  2. Curriculum 68 and 78
  3. Computing Curricula 1991 and 2001
  4. Conclusion
  5. References
  6. Author
  7. Footnotes
  8. Tables

ACM has provided curricular recommendations for computer science (CS) since its preliminary report in 1965.* There have been four iterations of its guidelines: 1968,* 1978,* 1991,* and 2001.* The field is still rapidly changing, but there is also some consensus about its core. Nonetheless, the curricular guidelines display significant variation in focus and emphasis. Two persistent issues have been the role of mathematics and the importance of programming in the introductory courses. Another has been the importance of new application areas. This article reviews the history of these curricular guidelines.

There were several studies of computing and curricula in the early 1960s, including ones by the National Academy of Sciences,* the Mathematical Association of America,* and Tompkins.* These studies addressed the definition of computer science, academic computing needs, computing in the mathematics curriculum, and the name of computing programs. The 1963 ACM National Conference held a panel discussion on CS curricula, leading to papers in a curriculum issue of CACM, sponsored by the ACM Education Committee and edited by Bernard Galler.
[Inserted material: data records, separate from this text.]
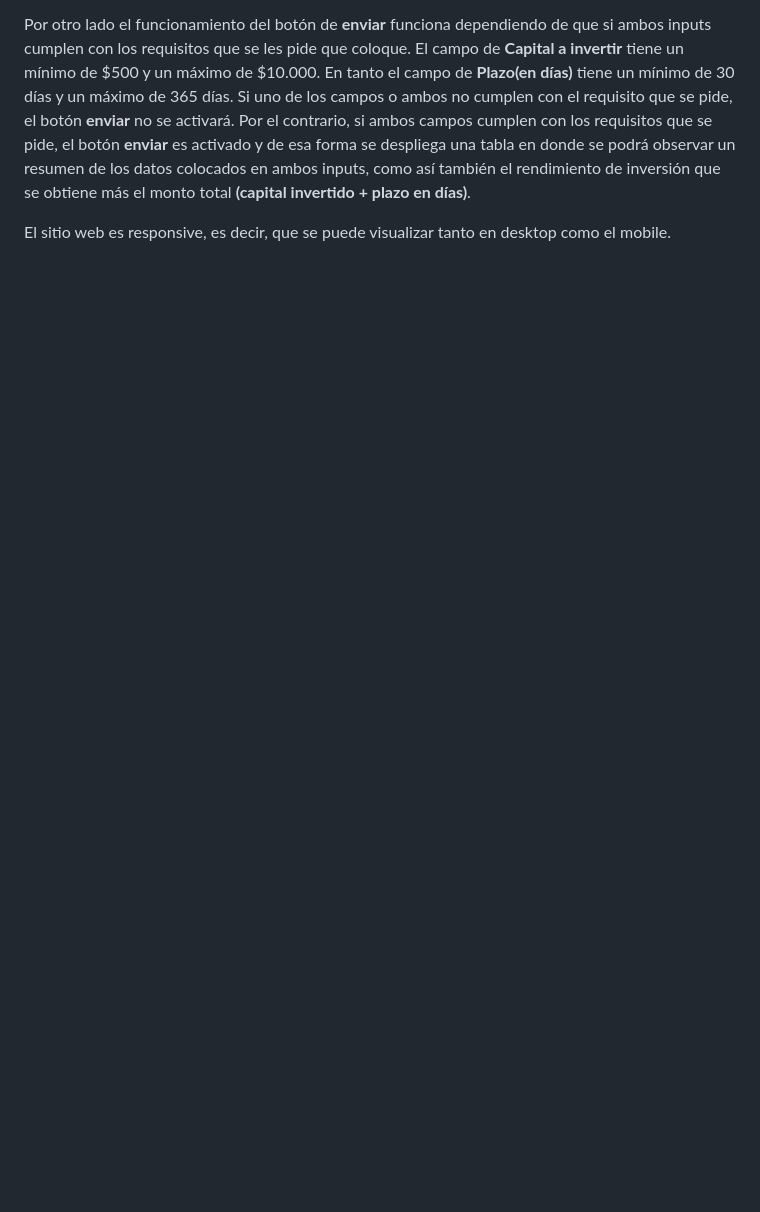
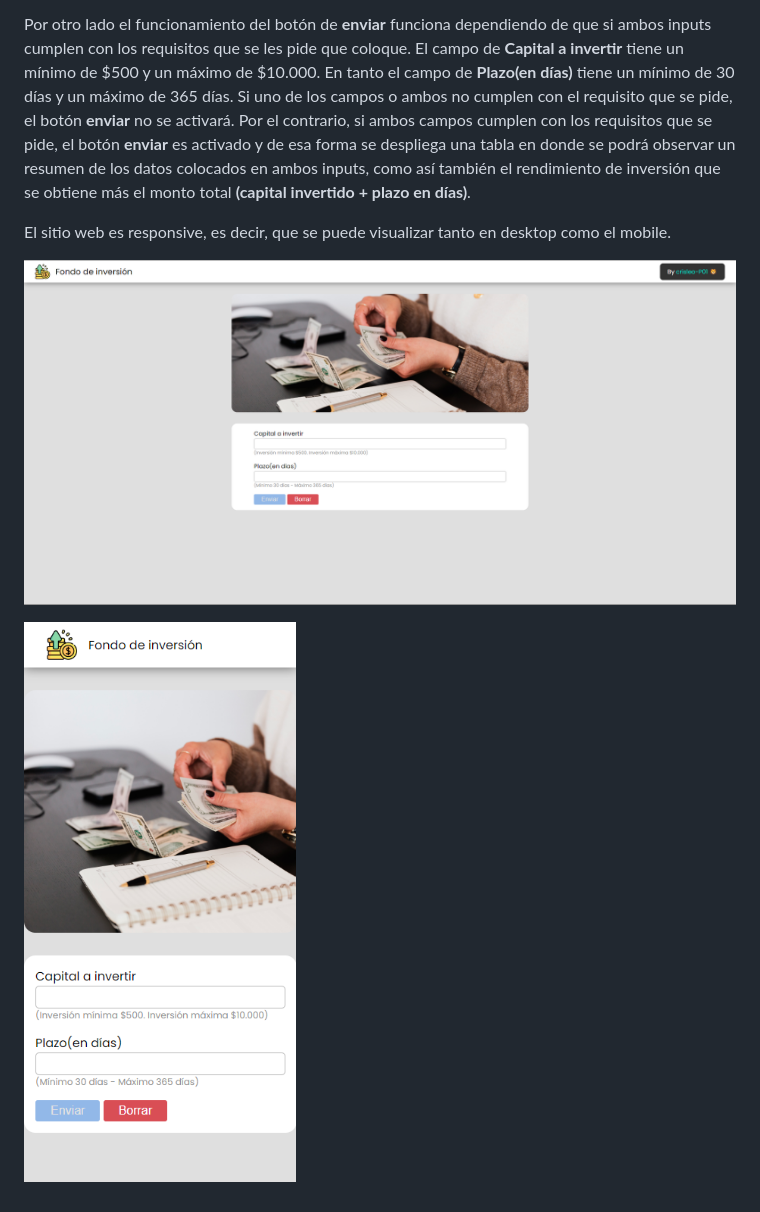
Before and after one commit to crisLeo-P01/Proyecto---Fondo-de-Inversi-n, a Markdown page: README.md, the part around the change printed below. GitHub-like rendering; pictures changed too: desktopInversion.png (added), mobileInversion.png (added); blank space fills up the shorter version.

```diff
--- a/README.md
+++ b/README.md
@@ -6,3 +6,7 @@ El formulario consta de un input donde se ingresa el dinero que se quiere invert
 Por otro lado el funcionamiento del botón de **enviar** funciona dependiendo de que si ambos inputs cumplen con los requisitos que se les pide que coloque. El campo de **Capital a invertir** tiene un mínimo de $500 y un máximo de $10.000. En tanto el campo de **Plazo(en días)** tiene un mínimo de 30 días y un máximo de 365 días. Si uno de los campos o ambos no cumplen con el requisito que se pide, el botón **enviar** no se activará. Por el contrario, si ambos campos cumplen con los requisitos que se pide, el botón **enviar** es activado y de esa forma se despliega una tabla en donde se podrá observar un resumen de los datos colocados en ambos inputs, como así también el rendimiento de inversión que se obtiene más el monto total **(capital invertido + plazo en días)**.
 
 El sitio web es responsive, es decir, que se puede visualizar tanto en desktop como el mobile.
+
+![Desktop](desktopInversion.png)
+
+![Mobile](mobileInversion.png)
```
Also changed, not shown: other parts of README.md (+1 -1 lines).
In that issue, Keenan [7] characterized the central subject matter of computer science as “… the study of the organizational and structural properties of systems, arrays of symbols and mechanical languages which find their application in the processing and communication of information ….”

He listed four areas with which computer science is concerned: organization of equipment constituting an information processing system (including both people and machines); software systems that control and communicate with equipment; procedures and theories for specifying computational processes; and applications of all of these to other disciplines.

Keenan also described five areas of CS education: general education, programmer training, computing for scientists, systems programming, and computer science for researchers and teachers. The paper does not describe curricula, but is followed by descriptions of introductory CS courses by Bruce Arden (Michigan) [1] and by Alan Perlis (Carnegie Institute of Technology) [8]. Each course is ambitious, addressing algorithms, algorithmic languages, machines—both abstract and concrete—and the problems of implementing algorithms in programs that run on machines with finite representations of numbers.

The first ACM curricular recommendations came from the Curriculum Committee on Computer Science (C3S) in 1965: “An undergraduate program in computer science: preliminary recommendations.”* The group began as a subcommittee of the Education Committee in 1962 and became an independent entity two years later. The report’s definition of computer science abstracts away some of the detail in Keenan’s definition: “Computer science is concerned with information in the same sense that physics is concerned with energy; it is devoted to the representation, storage, manipulation, and presentation of information in an environment permitting automatic information systems.”

Its proposed curriculum was intended to prepare students for graduate work either in CS or in other fields, for systems programming, and for applications programming, and to this end it had a small core and a set of electives (see Table 1). This core was supplemented by a five-course math requirement (calculus, analysis, linear algebra), with more math highly recommended, and with electives in related fields such as electronics.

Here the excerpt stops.